Note each line in the data below that holds "infrastructure", and copy it.
·····
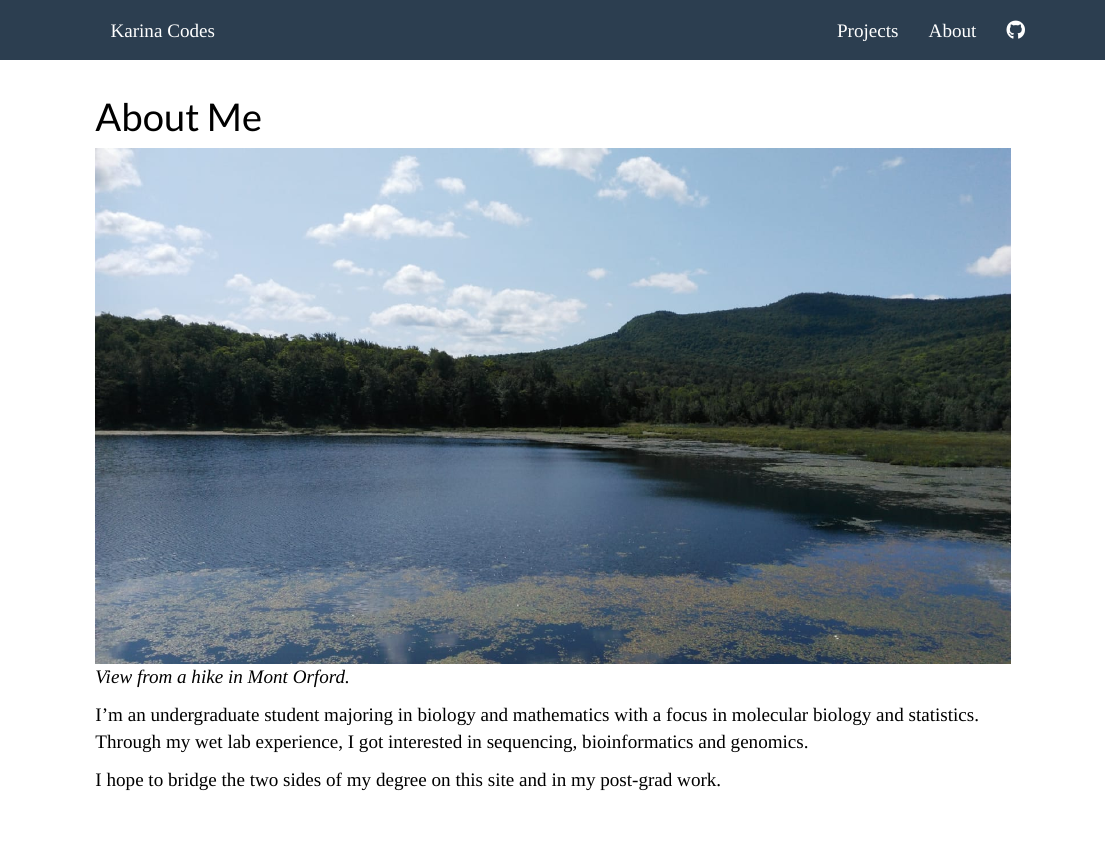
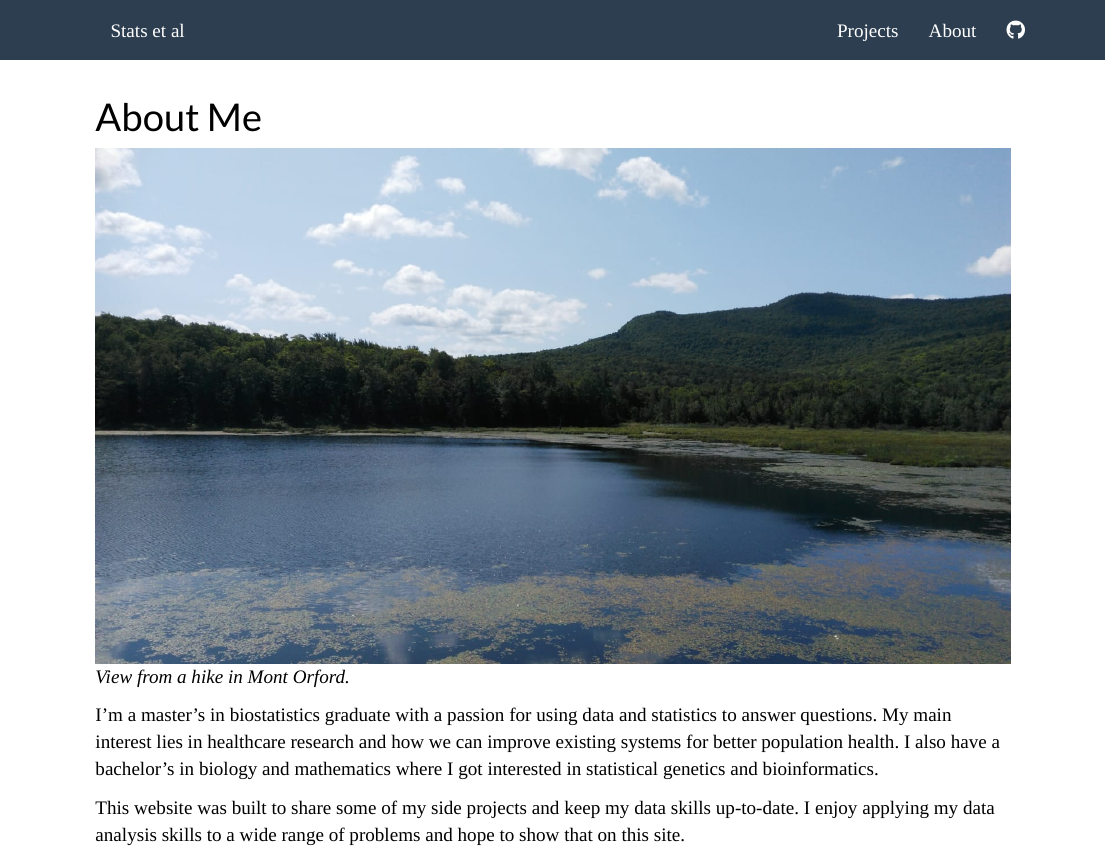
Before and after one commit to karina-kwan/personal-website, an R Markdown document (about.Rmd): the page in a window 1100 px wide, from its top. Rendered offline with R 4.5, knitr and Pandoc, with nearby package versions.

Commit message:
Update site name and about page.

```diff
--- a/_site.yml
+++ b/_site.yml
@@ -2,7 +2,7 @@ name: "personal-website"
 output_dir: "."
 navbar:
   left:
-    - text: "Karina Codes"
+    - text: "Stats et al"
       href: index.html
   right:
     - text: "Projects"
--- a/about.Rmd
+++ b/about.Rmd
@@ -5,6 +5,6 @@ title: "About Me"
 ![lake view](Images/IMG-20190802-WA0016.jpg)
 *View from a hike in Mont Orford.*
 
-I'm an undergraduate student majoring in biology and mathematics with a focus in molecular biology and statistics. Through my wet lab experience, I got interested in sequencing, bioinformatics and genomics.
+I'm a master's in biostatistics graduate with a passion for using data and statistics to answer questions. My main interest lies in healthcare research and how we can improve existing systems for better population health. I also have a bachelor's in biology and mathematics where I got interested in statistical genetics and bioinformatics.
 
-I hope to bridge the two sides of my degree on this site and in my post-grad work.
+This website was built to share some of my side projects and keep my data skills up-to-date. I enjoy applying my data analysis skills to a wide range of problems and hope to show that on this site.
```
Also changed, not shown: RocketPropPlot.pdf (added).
·····
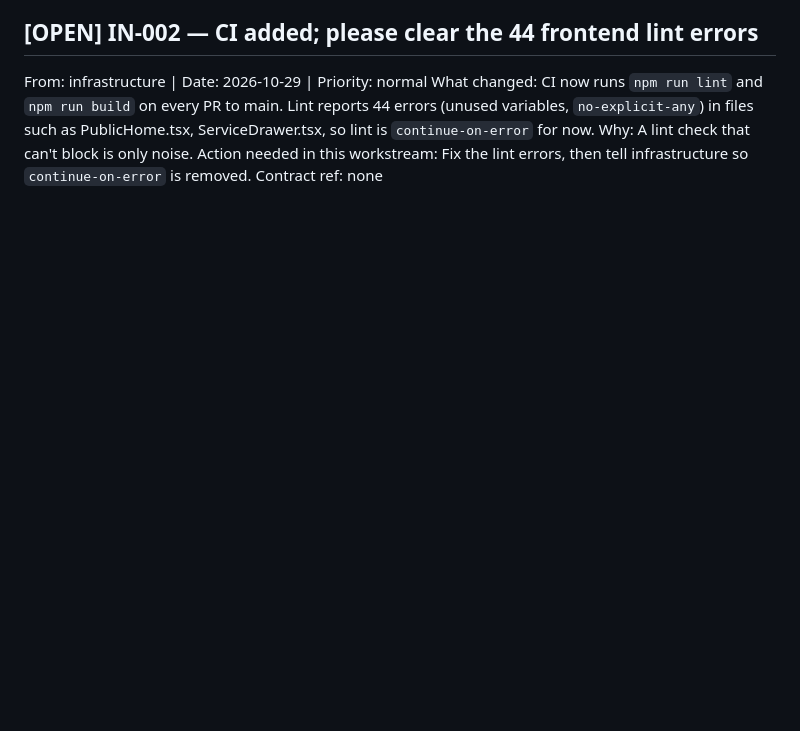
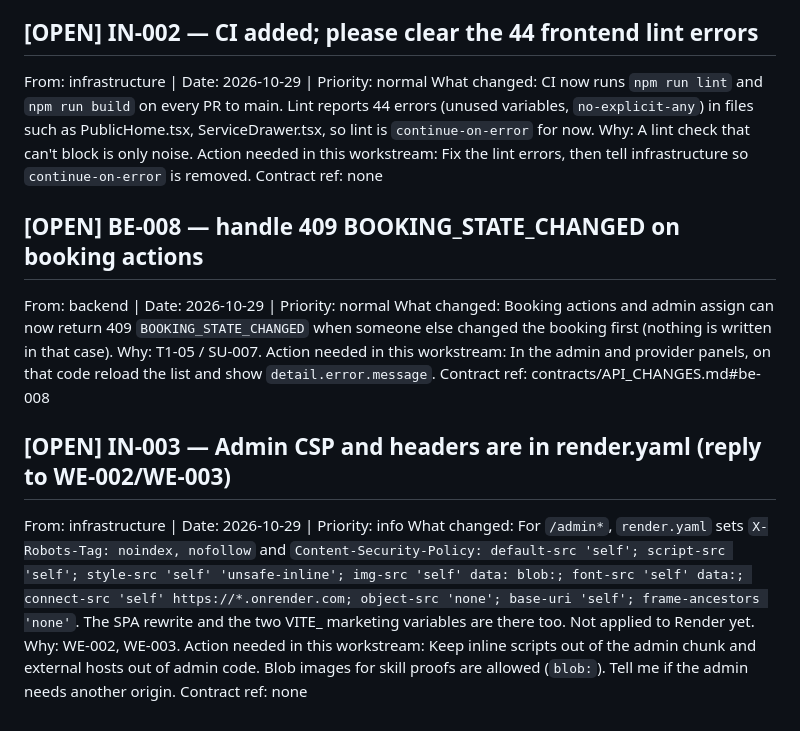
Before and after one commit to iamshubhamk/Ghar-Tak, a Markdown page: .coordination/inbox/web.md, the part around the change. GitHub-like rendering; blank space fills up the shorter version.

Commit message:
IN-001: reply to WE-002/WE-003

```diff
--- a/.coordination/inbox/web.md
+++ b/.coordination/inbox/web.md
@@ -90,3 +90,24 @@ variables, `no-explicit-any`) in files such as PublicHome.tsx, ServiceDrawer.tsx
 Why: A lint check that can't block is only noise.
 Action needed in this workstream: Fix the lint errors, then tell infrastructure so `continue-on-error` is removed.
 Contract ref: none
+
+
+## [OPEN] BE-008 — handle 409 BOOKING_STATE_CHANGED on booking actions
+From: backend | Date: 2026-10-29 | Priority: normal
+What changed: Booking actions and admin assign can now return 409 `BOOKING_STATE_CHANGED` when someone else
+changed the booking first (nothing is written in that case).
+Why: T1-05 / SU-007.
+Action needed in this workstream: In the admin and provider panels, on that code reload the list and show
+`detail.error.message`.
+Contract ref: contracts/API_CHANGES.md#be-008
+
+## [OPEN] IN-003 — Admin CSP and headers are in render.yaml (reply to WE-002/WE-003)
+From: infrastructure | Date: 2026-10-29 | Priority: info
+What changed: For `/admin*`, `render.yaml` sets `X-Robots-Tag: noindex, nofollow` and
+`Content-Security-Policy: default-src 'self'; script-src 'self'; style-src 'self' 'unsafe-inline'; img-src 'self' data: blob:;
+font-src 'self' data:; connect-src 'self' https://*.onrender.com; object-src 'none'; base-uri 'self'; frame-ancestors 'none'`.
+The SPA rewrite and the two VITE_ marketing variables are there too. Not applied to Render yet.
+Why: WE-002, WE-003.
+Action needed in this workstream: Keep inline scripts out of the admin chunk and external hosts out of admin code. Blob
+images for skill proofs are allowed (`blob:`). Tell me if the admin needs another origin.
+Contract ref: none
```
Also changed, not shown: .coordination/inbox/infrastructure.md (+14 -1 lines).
·····
- [Exercise solution]:
 Action needed in this workstream: Fix the lint errors, then tell infrastructure so `continue-on-error` is removed.
+From: infrastructure | Date: 2026-10-29 | Priority: info
Also changed, not shown: .coordination/inbox/infrastructure.md (+14 -1 lines).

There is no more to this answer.